Supplied records section start

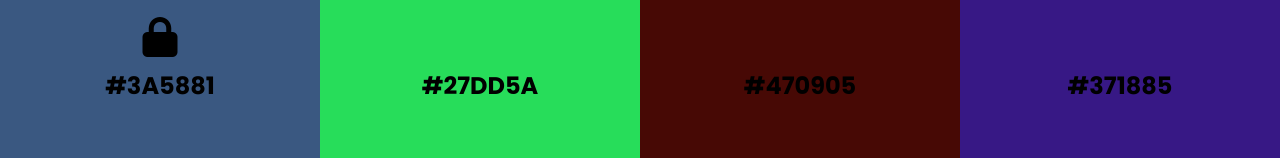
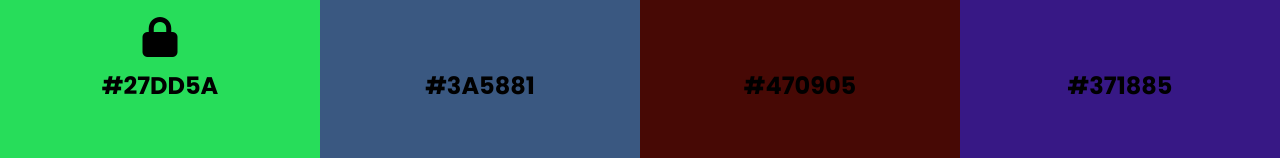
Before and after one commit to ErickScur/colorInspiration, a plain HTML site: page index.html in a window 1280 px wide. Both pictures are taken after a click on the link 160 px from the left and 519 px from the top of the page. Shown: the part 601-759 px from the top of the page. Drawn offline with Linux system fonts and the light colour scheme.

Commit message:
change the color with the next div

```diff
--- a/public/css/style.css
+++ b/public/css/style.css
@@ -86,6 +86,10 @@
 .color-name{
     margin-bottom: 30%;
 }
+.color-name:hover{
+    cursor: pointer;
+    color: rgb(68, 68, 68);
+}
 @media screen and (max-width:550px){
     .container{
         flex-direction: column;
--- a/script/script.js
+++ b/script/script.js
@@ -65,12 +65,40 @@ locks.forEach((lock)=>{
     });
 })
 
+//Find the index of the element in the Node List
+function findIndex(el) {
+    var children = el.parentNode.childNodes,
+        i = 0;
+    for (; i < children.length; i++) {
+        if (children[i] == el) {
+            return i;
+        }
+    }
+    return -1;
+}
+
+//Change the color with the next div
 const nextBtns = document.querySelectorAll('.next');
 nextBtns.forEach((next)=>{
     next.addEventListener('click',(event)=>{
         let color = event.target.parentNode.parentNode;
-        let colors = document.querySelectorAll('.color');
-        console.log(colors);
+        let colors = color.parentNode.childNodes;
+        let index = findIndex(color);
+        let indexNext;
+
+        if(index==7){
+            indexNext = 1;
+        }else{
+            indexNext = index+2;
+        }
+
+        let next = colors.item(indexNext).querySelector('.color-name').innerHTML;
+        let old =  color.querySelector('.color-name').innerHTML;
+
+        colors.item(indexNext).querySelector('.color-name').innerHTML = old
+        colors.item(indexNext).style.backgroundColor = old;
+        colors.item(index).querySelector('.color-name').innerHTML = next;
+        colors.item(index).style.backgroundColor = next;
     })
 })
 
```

Supplied records section end

*Assignment*: State how many lines in the records above contain the word "colors". Give nothing but the number.

*Response to this task*: 8